The late Nancy Graves, a sculptor who used wax in her constructions of camels and other animal figures, produced a series of mixed-media paintings with encaustic in the late seventies. At the same time, Michelle Stuart, who had been making installations and large-scale works imbued with earth she dug herself added wax to the mix.
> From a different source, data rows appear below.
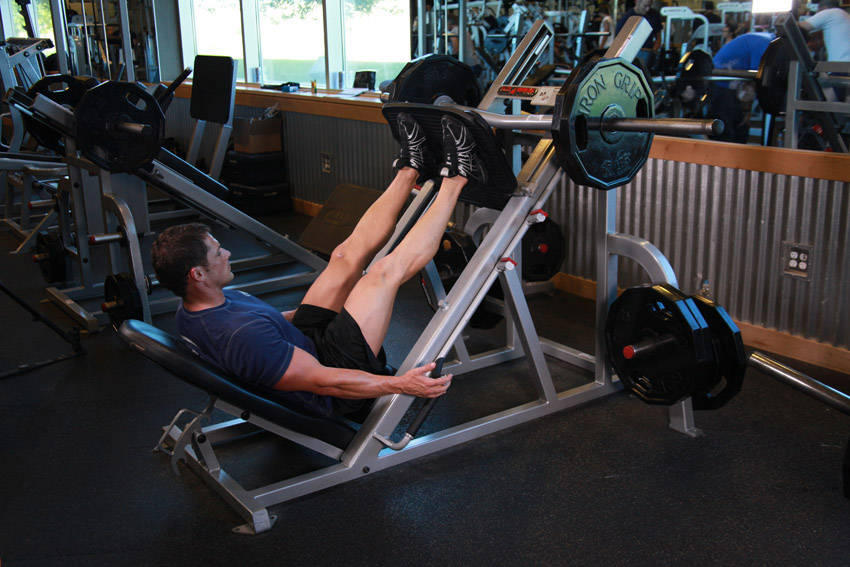
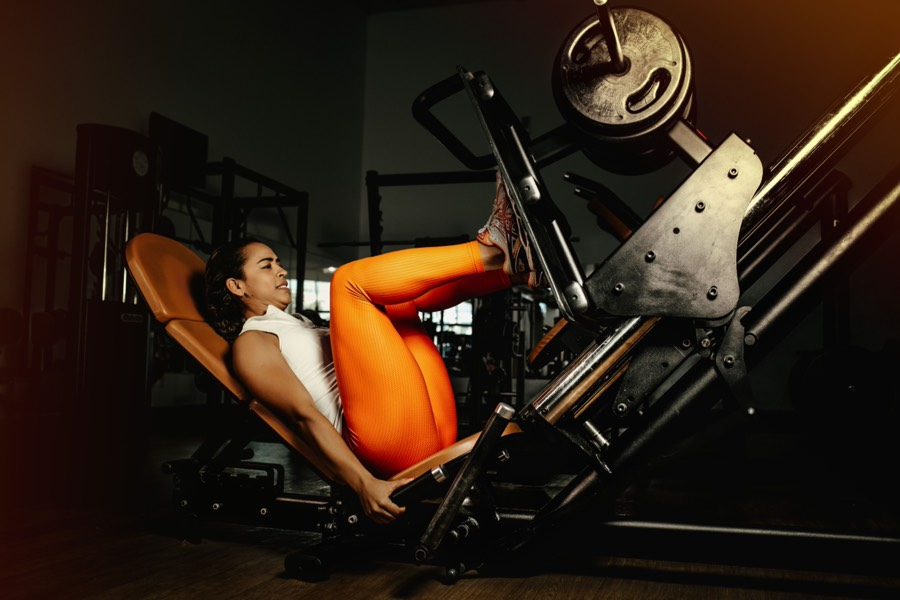
Match 20 more exercises to real form-demo photos, wire HOME_POOL into FORM_IMAGES
Second matching pass against free-exercise-db (Unlicense/public domain,
same source and standard as the existing 42-entry map): checked every
candidate against equipment/muscle, not just name similarity, before
accepting — e.g. Standing Calf Raise correctly matches the dumbbell variant
in the source, not the more name-similar machine version, since our
exercise is tagged dumbbell equipment. 62 of our 157 exercises now have a
genuinely correct photo, up from 42.

Also fixes a real gap: GYM_POOL and AB_POOL already auto-applied
FORM_IMAGES by exact name via .map(), but HOME_POOL was a plain literal
with no equivalent wiring — so a matched home exercise like 'Bodyweight
Squats' would never actually have shown its photo. Same pattern now.

Commits the pre-existing but previously-uncommitted image files this map
already depended on (several FORM_IMAGES entries were pointing at
untracked local files).

diff --git a/lib/exercise-images.ts b/lib/exercise-images.ts
@@ -1,33 +1,51 @@
-// Form-demo images, sourced from free-exercise-db (github.com/yuhonas/free-exercise-db,
-// Unlicense — public domain, no attribution required). Self-hosted in public/images/exercises
-// rather than hotlinking GitHub's raw CDN, for reliability.
+// Form-demo images. Most entries sourced from free-exercise-db (github.com/yuhonas/free-exercise-db,
+// Unlicense — public domain, no attribution required). A smaller set (Bird Dog, Crunch,
+// Reverse Lunge (DB), and the replaced Leg Press / Romanian Deadlift (DB) photos) are
+// free-license Pexels stock photos hand-picked to show Black/brown women performing the
+// movement, per client-facing brand direction (see luf memory: client_grashanda_dunkley_plan).
+// Self-hosted in public/images/exercises rather than hotlinking, for reliability.
 //
 // Only exercises with a GENUINELY correct name+equipment match were included — the
 // source database has ~870 exercises but many "close" algorithmic matches were actually
-// wrong movements (e.g. single-arm vs two-arm, cable vs dumbbell) and were deliberately
-// left out rather than showing an incorrect demo photo. Most of our ~157 exercises still
-// have no image; this list will grow as more real matches or custom photos are sourced.
+// wrong movements (e.g. single-arm vs two-arm, cable vs dumbbell, or a real equipment-
+// variant mismatch like a machine calf raise standing in for a dumbbell one) and were
+// deliberately left out rather than showing an incorrect demo photo. 62 of our 157
+// exercises are matched as of the second pass (2026-08-21) — the rest are either custom
+// combo moves unique to this app (e.g. "Sumo Squat + Bicep Curl") with no single source
+// entry, or real single exercises the source dataset genuinely doesn't have (most cardio/
+// plyo bodyweight moves — Jumping Jacks, Burpees, Donkey Kick, kickboxing-style kicks, and
+// the postpartum/branded ab moves). This list will grow as more real matches or custom
+// photos are sourced.
 export const FORM_IMAGES: Record<string, string> = {
   'Barbell Curl': '/images/exercises/barbell-curl.jpg',
   'Barbell Hip Thrust': '/images/exercises/barbell-hip-thrust.jpg',
+  'DB Bicep Curl (supinated)': '/images/exercises/bicep-curl-db-supinated.jpg',
+  'Bird Dog': '/images/exercises/bird-dog.jpg',
   'Cable Crunch': '/images/exercises/cable-crunch.jpg',
   'Cable Face Pull': '/images/exercises/cable-face-pull.jpg',
+  'DB Lateral Raise': '/images/exercises/db-lateral-raise.jpg',
   'Cable Glute Kickback': '/images/exercises/cable-glute-kickback.jpg',
   'Close-Grip Bench Press': '/images/exercises/close-grip-bench-press.jpg',
+  'Crunch': '/images/exercises/crunch.jpg',
   'Dead Bug': '/images/exercises/dead-bug.jpg',
   'Flutter Kicks': '/images/exercises/flutter-kicks.jpg',
+  'Glute Bridge Marches': '/images/exercises/glute-bridge-marches.jpg',
   'Goblet Squat': '/images/exercises/goblet-squat.jpg',
   'Hack Squat': '/images/exercises/hack-squat.jpg',
   'Hammer Curl': '/images/exercises/hammer-curl.jpg',
   'Hanging Knee Raise': '/images/exercises/hanging-knee-raise.jpg',
+  'Lat Pulldown': '/images/exercises/lat-pulldown.jpg',
+  'Hip Thrust': '/images/exercises/hip-thrust.jpg',
   'High-Intensity Mountain Climbers': '/images/exercises/high-intensity-mountain-climbers.jpg',
   'Mountain Climbers': '/images/exercises/mountain-climbers.jpg',
+  'Overhead DB Tricep Extension': '/images/exercises/overhead-tricep-extension-db.jpg',
   'KB Windmill': '/images/exercises/kb-windmill.jpg',
   'Leg Press (single/seated)': '/images/exercises/leg-press-single-seated.jpg',
   'Romanian Deadlift (Barbell)': '/images/exercises/romanian-deadlift-barbell.jpg',
   'Romanian Deadlift (DB)': '/images/exercises/romanian-deadlift-db.jpg',
   'Seated Leg Curl': '/images/exercises/seated-leg-curl.jpg',
   'Lying Leg Curl': '/images/exercises/lying-leg-curl.jpg',
+  'Single-Arm DB Row': '/images/exercises/single-arm-db-row.jpg',
   'Sit-Ups': '/images/exercises/sit-ups.jpg',
   'Slow Sit-Up': '/images/exercises/slow-sit-up.jpg',
   'Straight-Arm Cable Pulldown': '/images/exercises/straight-arm-cable-pulldown.jpg',
@@ -38,6 +56,33 @@ export const FORM_IMAGES: Record<string, string> = {
   'KB Around the Worlds': '/images/exercises/kb-around-the-worlds.jpg',
   'Seated Cable Row': '/images/exercises/seated-cable-row.jpg',
   'Reverse Crunch': '/images/exercises/reverse-crunch.jpg',
+  'Reverse Lunge (DB)': '/images/exercises/reverse-lunge-db.jpg',
   'Plank Holds': '/images/exercises/plank-holds.jpg',
   'Bent-Over Reverse Fly': '/images/exercises/bent-over-reverse-fly.jpg',
+  // Second matching pass — same source/license, same "genuinely correct
+  // match only" standard as above. A few of these use a different equipment
+  // variant of the SAME free-exercise-db entry than the literal name search
+  // would suggest (e.g. Standing Calf Raise here is genuinely a dumbbell
+  // variant match, not the machine version, since our exercise is tagged
+  // dumbbell equipment) — checked against equipment/muscle, not name alone.
+  'Barbell Bent-Over Row': '/images/exercises/barbell-bent-over-row.jpg',
+  'Bodyweight Squats': '/images/exercises/bodyweight-squats.jpg',
+  'Concentration Curl': '/images/exercises/concentration-curl.jpg',
+  'DB Front Raise': '/images/exercises/db-front-raise.jpg',
+  'DB Shoulder Press': '/images/exercises/db-shoulder-press.jpg',
+  'DB Squat': '/images/exercises/db-squat.jpg',
+  'DB Tricep Kickback': '/images/exercises/db-tricep-kickback.jpg',
+  'Leg Extension': '/images/exercises/leg-extension.jpg',
+  'Standing Calf Raise': '/images/exercises/standing-calf-raise-db.jpg',
+  'DB Bent-Over Row': '/images/exercises/db-bent-over-row.jpg',
+  'DB Step-Up': '/images/exercises/db-step-up.jpg',
+  'Glute Bridge Single-Leg Lift': '/images/exercises/glute-bridge-single-leg-lift.jpg',
+  'Push-Up': '/images/exercises/push-up.jpg',
+  'Barbell Bench Press': '/images/exercises/barbell-bench-press.jpg',
+  'Cable Bicep Curl': '/images/exercises/cable-bicep-curl.jpg',
+  'Cable Lateral Raise': '/images/exercises/cable-lateral-raise.jpg',
+  'Incline Barbell Press': '/images/exercises/incline-barbell-press.jpg',
+  'DB Rear Delt Fly': '/images/exercises/db-rear-delt-fly.jpg',
+  'Reverse Pec Deck': '/images/exercises/reverse-pec-deck.jpg',
+  'Barbell Back Squat': '/images/exercises/barbell-back-squat.jpg',
 }

diff --git a/lib/workout-exercises.ts b/lib/workout-exercises.ts
@@ -173,7 +173,7 @@ export function cardioFinisher(level: Level, goal: string) {
 
 // ---------- HOME BODYWEIGHT POOL ----------
 export interface HomeExercise { name: string; level: Level; type: 'leg' | 'upper' | 'core' | 'cardio'; imageUrl?: string }
-export const HOME_POOL: HomeExercise[] = [
+const HOME_POOL_BASE: HomeExercise[] = [
   // beginner
   { name: 'Chair / Couch Squats', level: 1, type: 'leg' }, { name: 'Bodyweight Squats', level: 1, type: 'leg' },
   { name: 'Pulsating Squats', level: 1, type: 'leg' }, { name: 'Lunges in Place', level: 1, type: 'leg' },
@@ -203,6 +203,12 @@ export const HOME_POOL: HomeExercise[] = [
   { name: 'High-Intensity Burpees', level: 3, type: 'cardio' }, { name: 'Fast High Knees', level: 3, type: 'cardio' },
   { name: 'Explosive Bodyweight Squats', level: 3, type: 'leg' }, { name: 'Continuous Kickboxing Combinations', level: 3, type: 'leg' },
 ]
+// Real gap found while sourcing form images: GYM_POOL and AB_POOL already
+// auto-applied FORM_IMAGES by exact name (see their own .map() below), but
+// HOME_POOL was defined as a plain literal with no equivalent — so even a
+// genuinely matched home exercise (e.g. 'Bodyweight Squats') would never
+// actually show its photo. Same pattern as the other two pools now.
+export const HOME_POOL: HomeExercise[] = HOME_POOL_BASE.map((e) => (FORM_IMAGES[e.name] ? { ...e, imageUrl: FORM_IMAGES[e.name] } : e))
 
 export const HOME_WARMUP = ['Arm Circles (fwd/back) – 60 sec', 'Torso Twists – 60 sec', 'Leg Swings / Hip Circles – 60 sec']
 export const HOME_COOLDOWN = ['Toe Touches (Hamstrings) – 60 sec', 'Cross-Body Arm Stretch – 60 sec', 'Quad Stretch – 60 sec']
More precisely, she says "I added earth to the wax- unlike mud, wax doesn't dry and fall apart." Working modularly on muslin-backed paper, Stuart applied pigmented wax with a palette knife and fused it with an iron, a modus operandi she continues to develop (along with a growing collection of garage-sale irons). Stuart has also created installations of non-encaustic beeswax sculptures.
In the eighties and into the nineties, wax as a metaphorical "skin" was much in evidence, particularly in the sculptural works of Mia Westerlund Roosen, Elisa D'Arrigo, and Byron Kim, as well as in the mixed-media paintings of the late Elaine Anthony, who worked her surface with an ethereal scrim of wax.
Taken, with permission, from The Art of Encaustic Painting, by Joanne Mattera.